The Montreal Gazette published an article about In the Key of Claire on July 28th. The article by Susan Schwartz is reprinted here with thanks.
MONTREAL — In the Key of Claire, a lyrical documentary on music and healing, will have its world première Tuesday, July 29 at the Rialto Theatre.
The film tells the story of Montreal social worker Claire Duchesneau, a talented amateur musician who uses music to transcend challenges facing her and facing her patients, all of whom are HIV-positive and most of whom came to Canada from African war zones including Rwanda and the Democratic Republic of Congo as asylum seekers.
Montreal director Anne Henderson has created a moving film that, among other things, gives voice to two groups not often represented in movies: older women and female refugees.
Duchesneau, 62, had gradually lost her hearing until she became profoundly deaf and needed hearing aids. But music has been a part of her life for as long as she can remember, and “to put down my music is to put down a part of who I am,” as she says at one point in the 52-minute documentary.
She reached out to Barbara Lewis, a voice coach and a hugely talented singer in her own right, to ask if she would teach someone who wore hearing aids. Lewis said she would.
Lewis and Henderson met in 2009, at a Christmas party at the home of a mutual friend. When Henderson said she was looking for a film project, Lewis told her about Duchesneau, “an older voice student with hearing aids.” The following year, back at the same party, Henderson asked about Duchesneau. “Next thing I knew, Anne was sitting in my office at the hospital,” recalled Duchesneau, who works at the Montreal Chest Institute of the McGill University Health Centre.
Music would help her through a cancer diagnosis in 2010 and through a gruelling course of chemotherapy and radiation therapy. Fearing that the chemo would worsen her hearing further, she recorded an album before starting the treatment.
Once she recovered and felt well enough, she gave a concert in late 2011 to celebrate her 60th birthday.
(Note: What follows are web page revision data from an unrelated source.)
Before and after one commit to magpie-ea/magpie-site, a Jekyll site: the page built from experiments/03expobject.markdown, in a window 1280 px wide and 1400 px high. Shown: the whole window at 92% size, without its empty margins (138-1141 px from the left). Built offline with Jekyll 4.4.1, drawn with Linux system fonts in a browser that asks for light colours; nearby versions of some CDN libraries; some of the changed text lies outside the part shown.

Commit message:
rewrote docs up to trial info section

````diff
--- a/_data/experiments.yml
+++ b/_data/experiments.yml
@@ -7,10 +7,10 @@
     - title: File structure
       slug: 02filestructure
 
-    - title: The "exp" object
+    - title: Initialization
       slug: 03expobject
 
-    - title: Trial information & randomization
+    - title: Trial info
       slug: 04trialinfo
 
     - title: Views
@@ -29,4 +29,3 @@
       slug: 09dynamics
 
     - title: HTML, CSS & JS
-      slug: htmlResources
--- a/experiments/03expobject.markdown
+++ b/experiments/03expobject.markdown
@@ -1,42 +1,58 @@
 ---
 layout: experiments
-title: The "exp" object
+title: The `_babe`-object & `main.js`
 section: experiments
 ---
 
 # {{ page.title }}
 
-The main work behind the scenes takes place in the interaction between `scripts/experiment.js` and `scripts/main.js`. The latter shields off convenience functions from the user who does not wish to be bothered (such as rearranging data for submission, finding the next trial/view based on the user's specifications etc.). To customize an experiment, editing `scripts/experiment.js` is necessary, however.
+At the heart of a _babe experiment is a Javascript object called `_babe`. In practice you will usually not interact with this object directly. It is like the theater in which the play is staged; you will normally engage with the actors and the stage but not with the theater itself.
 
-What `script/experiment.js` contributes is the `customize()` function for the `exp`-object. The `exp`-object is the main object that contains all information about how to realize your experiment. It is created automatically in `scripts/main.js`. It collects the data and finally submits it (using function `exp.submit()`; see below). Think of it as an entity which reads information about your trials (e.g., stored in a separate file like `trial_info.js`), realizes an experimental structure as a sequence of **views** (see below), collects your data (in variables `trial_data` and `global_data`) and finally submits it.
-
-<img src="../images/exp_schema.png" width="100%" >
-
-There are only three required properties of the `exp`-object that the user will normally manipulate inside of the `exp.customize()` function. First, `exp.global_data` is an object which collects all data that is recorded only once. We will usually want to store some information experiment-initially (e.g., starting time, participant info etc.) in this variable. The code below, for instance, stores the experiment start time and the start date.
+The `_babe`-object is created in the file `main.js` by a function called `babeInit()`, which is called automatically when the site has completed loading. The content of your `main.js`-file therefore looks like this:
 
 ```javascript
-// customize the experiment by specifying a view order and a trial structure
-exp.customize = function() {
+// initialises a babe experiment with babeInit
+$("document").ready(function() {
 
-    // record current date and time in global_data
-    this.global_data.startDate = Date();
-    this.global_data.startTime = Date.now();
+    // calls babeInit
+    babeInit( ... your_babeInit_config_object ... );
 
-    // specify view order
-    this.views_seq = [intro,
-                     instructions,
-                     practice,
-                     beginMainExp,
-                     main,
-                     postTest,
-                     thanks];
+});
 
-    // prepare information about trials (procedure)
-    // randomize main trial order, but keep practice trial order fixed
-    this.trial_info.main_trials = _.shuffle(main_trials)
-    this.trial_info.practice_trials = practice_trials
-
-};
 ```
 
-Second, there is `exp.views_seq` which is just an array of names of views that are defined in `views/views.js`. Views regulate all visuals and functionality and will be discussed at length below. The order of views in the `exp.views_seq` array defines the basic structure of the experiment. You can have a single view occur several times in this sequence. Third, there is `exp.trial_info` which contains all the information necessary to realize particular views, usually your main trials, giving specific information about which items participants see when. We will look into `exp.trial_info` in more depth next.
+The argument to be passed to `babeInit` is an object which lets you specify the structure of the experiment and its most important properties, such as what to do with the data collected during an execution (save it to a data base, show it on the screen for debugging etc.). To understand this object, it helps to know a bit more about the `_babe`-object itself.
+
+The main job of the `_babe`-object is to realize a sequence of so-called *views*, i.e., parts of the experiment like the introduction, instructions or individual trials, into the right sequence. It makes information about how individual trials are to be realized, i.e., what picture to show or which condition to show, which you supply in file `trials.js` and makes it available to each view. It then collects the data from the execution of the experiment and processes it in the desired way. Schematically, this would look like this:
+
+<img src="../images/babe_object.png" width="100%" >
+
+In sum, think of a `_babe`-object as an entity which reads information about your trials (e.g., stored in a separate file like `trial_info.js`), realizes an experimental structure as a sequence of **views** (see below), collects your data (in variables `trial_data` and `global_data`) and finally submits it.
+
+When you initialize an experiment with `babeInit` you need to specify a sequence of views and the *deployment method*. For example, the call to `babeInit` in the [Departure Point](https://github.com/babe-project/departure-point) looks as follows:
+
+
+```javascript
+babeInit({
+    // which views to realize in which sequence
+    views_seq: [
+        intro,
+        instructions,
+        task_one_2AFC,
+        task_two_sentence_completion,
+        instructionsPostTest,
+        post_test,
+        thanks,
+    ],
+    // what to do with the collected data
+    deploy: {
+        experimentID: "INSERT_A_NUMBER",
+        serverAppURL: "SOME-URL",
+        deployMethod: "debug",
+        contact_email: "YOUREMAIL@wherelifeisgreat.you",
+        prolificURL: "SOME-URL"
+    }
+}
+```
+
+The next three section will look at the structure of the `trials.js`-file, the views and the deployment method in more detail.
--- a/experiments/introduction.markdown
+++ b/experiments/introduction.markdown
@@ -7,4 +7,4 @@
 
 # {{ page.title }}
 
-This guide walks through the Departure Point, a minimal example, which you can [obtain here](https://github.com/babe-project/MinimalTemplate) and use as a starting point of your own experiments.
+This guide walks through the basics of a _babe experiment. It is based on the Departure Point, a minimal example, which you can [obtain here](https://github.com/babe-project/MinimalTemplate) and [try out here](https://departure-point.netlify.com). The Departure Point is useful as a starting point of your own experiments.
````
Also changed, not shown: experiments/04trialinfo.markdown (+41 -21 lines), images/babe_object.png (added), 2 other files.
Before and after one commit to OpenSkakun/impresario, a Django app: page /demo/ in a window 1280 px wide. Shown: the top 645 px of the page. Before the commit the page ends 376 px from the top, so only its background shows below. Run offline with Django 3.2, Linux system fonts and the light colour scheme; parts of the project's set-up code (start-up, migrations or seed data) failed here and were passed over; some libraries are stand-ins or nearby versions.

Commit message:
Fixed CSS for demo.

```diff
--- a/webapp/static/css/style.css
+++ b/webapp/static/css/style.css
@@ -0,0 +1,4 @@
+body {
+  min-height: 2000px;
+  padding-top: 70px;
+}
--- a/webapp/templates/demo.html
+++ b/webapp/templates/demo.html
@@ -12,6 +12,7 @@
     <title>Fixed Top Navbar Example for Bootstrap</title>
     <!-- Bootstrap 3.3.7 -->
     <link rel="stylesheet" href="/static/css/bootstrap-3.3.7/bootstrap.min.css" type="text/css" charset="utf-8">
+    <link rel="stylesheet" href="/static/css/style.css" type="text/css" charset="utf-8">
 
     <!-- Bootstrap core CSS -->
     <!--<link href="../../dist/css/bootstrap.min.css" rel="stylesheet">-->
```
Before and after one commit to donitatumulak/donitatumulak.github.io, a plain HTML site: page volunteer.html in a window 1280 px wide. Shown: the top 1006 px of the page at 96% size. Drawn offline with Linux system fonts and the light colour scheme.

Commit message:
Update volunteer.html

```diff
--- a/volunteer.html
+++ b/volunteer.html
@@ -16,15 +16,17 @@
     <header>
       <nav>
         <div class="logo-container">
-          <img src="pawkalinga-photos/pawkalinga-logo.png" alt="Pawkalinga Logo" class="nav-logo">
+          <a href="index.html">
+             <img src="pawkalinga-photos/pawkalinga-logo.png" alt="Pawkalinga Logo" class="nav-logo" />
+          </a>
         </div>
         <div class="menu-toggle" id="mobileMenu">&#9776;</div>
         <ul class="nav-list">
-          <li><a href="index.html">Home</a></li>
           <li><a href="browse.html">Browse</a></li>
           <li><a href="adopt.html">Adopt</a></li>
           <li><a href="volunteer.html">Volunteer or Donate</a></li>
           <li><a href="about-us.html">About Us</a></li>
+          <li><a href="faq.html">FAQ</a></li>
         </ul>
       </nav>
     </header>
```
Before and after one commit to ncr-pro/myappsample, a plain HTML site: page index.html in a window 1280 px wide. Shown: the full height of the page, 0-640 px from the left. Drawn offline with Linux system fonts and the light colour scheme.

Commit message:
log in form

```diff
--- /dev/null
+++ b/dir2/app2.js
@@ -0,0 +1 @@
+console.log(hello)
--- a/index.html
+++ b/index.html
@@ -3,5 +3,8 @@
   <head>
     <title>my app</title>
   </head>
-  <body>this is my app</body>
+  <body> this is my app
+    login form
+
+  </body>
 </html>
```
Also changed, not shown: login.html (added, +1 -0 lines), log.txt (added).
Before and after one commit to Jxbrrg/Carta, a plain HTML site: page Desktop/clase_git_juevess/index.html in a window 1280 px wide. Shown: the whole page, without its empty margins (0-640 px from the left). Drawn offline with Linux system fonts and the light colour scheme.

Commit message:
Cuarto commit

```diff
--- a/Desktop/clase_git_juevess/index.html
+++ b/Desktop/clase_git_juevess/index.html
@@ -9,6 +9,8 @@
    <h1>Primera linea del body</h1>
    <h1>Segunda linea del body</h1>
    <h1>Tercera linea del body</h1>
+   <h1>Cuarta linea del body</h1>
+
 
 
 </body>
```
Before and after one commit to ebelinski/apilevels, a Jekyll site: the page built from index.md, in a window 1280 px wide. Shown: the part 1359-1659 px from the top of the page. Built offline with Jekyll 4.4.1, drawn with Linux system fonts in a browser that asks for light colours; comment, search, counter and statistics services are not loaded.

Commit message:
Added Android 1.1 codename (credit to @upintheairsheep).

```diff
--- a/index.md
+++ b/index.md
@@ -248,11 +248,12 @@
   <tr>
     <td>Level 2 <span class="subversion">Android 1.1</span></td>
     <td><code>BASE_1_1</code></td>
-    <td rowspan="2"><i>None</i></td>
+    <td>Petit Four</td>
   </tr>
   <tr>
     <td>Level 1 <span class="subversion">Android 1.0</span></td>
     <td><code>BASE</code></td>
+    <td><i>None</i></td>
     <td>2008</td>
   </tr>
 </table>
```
She performed to a full house at the Montreal jazz bar Upstairs, together with Lewis.
Music “is a thread in my life that helps me deal with the sad stories I hear day in and day out,” Duchesneau said in an interview in an MUHC newsletter this year.
“You can be terribly vulnerable and still strong as hell … and I think I learned that from my patients,” as Duchesneau, who has been in remission for four years from cancer of the anal canal, observes in the film.
She credits those patients with helping her to find her voice. “I don’t think it’s just a solo journey,” she says in the film. “My African women make me taller. … These women can find their voices. We hear their voices, their courage.”
Duchesneau helped a group of African women followed at her clinic to record an album of their own in 2013. Then in April, she travelled to Rwanda to participate in the national commemoration of the 1994 genocide.
Most Montrealers know nothing about asylum seekers who have been victims of war crimes and whose status in Canada remains uncertain, said Henderson. Duchesneau and some of her colleagues observe in the film that the government has, to some degree, demonized refugees as “queue jumpers, liars and cheaters.”
In the Key of Claire is co-produced by Henderson and Robbie Hart, who produced the multiple Gemini award-winning documentary I Am Not a Rock Star.
For three and a half of the four years it took to make In the Key of Claire, it had no funding. Ultimately, the Conseil des arts et des lettres du Québec provided a $20,000 grant and the CBC and Toronto-based IChannel bought broadcast licences, but the film is still not fully financed.
Part of the challenge, Henderson explained, lay in convincing broadcasters that a story about an older woman — a social worker who wears hearing aids — could interest an audience. “Most commissioning editors shied away from the subject matter,” she said.
“I feel that older women are virtually absent from the mainstream media, except for quirky character roles or dysfunctional mothers-in-law. But I am surrounded by older women who live rich and fascinating lives, who are repositories of stories that need to be told.”
In the Key of Claire is screened Tuesday, July 29 at 7 p.m. at the Rialto Theatre, 5723 Parc Ave. A Q&A with director Anne Henderson and some of the film’s subjects will follow. Tickets cost $10, and are available at the door or via eventbrite.ca. CBC will air the film Saturday, Aug. 2 at 7 p.m.; to accommodate commercials, only 45 minutes of the film’s 52 minutes will be shown.